◆ WORK TO BE COMPLETED ◆
Comb through the entries for "default" and pull out each line that holds it.

◆ RECORDS SUPPLIED ◆
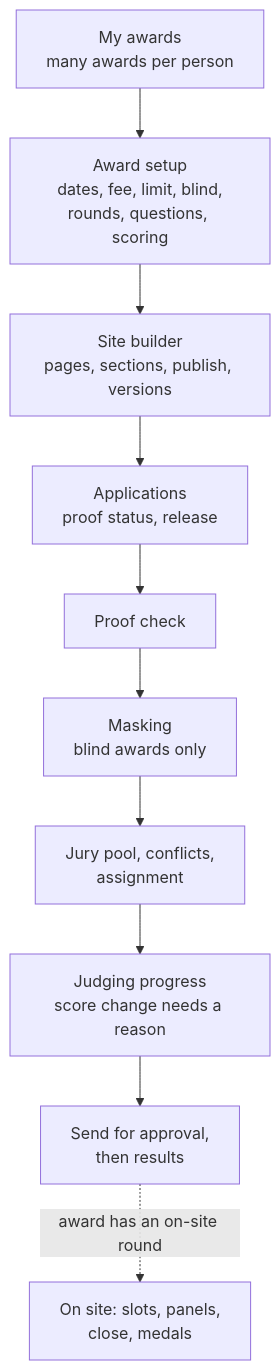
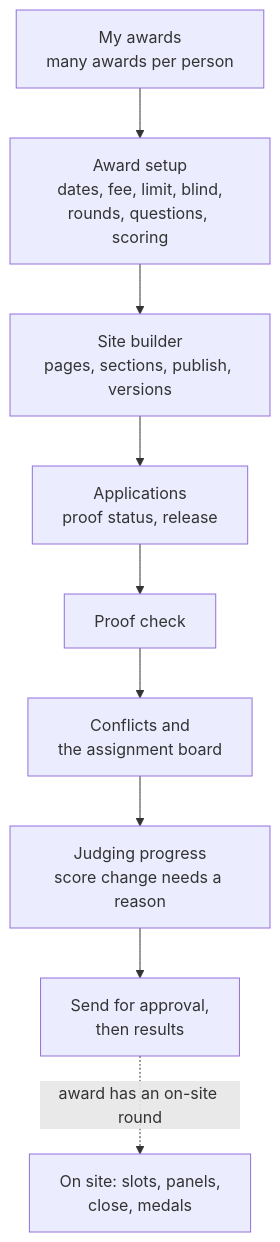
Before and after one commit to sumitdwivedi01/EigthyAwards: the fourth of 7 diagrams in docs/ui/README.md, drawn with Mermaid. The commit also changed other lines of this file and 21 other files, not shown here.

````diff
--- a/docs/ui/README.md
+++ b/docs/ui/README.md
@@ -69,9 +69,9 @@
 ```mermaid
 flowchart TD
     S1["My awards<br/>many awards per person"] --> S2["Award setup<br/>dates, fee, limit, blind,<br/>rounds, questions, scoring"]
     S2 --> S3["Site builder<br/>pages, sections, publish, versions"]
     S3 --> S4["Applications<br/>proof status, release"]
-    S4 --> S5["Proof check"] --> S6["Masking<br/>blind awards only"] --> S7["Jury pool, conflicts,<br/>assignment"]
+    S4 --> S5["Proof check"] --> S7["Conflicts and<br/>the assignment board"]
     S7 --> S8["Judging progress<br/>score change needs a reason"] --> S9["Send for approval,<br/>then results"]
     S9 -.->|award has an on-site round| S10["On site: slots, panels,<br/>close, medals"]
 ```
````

---

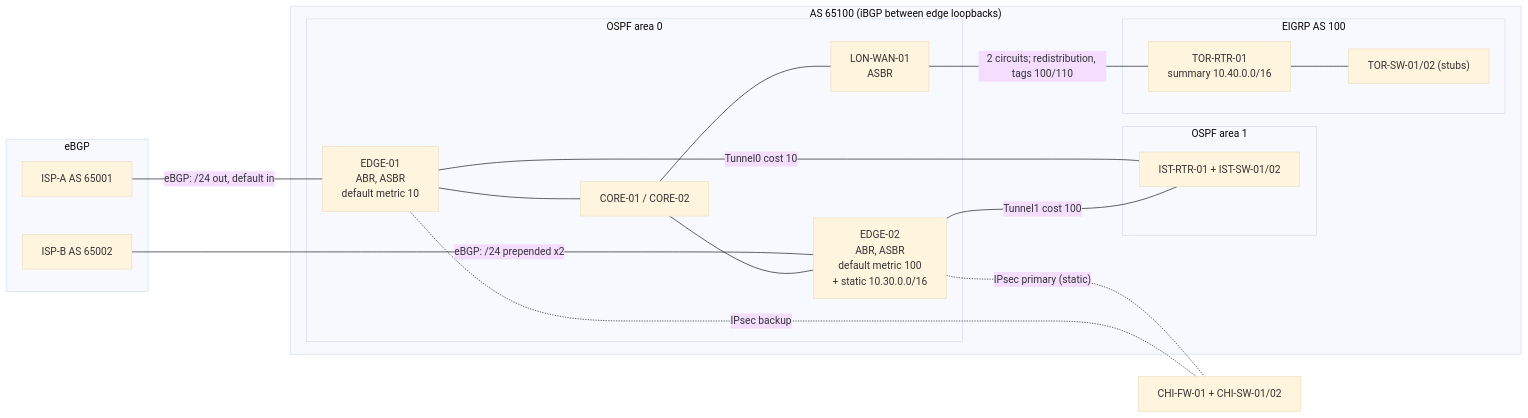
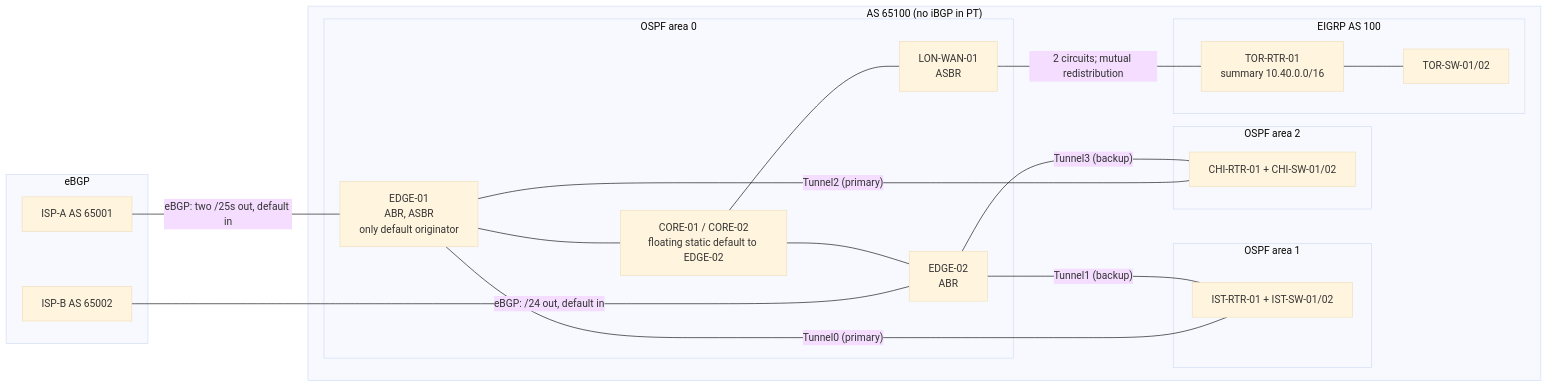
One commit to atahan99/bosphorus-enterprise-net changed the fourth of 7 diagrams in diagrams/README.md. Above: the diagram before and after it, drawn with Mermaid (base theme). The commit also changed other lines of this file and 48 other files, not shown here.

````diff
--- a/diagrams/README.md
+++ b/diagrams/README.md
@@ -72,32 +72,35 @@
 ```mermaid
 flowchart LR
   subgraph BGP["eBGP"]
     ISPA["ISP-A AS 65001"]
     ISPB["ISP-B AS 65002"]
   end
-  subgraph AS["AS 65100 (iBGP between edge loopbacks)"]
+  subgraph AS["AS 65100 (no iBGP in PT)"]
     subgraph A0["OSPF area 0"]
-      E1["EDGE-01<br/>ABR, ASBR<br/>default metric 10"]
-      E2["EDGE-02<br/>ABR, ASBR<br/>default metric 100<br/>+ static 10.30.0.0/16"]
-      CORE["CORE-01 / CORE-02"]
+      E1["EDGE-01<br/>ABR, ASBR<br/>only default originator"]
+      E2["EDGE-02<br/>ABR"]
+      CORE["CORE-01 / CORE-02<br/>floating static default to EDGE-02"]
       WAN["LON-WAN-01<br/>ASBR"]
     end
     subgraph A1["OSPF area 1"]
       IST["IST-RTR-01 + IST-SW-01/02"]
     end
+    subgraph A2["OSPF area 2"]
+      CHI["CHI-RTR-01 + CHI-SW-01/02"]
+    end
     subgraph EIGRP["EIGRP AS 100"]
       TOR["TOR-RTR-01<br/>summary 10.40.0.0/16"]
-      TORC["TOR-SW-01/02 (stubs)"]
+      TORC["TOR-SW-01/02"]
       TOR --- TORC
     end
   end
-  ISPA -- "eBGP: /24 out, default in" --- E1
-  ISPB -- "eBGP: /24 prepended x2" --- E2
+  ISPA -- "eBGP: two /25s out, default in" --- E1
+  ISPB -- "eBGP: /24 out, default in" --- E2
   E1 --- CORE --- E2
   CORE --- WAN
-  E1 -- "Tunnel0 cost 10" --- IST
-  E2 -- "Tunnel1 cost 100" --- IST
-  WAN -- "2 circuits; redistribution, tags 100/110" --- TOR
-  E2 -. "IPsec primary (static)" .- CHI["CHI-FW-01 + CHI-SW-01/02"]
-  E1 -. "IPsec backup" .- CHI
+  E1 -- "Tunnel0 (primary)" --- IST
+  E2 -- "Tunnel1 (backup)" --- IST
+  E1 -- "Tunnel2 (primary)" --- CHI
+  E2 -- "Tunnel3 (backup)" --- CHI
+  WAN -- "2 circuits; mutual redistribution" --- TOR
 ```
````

◆ OUTPUT OF THE TASK ◆
-      E1["EDGE-01<br/>ABR, ASBR<br/>default metric 10"]
-      E2["EDGE-02<br/>ABR, ASBR<br/>default metric 100<br/>+ static 10.30.0.0/16"]
+      E1["EDGE-01<br/>ABR, ASBR<br/>only default originator"]
+      CORE["CORE-01 / CORE-02<br/>floating static default to EDGE-02"]
-  ISPA -- "eBGP: /24 out, default in" --- E1
+  ISPA -- "eBGP: two /25s out, default in" --- E1
+  ISPB -- "eBGP: /24 out, default in" --- E2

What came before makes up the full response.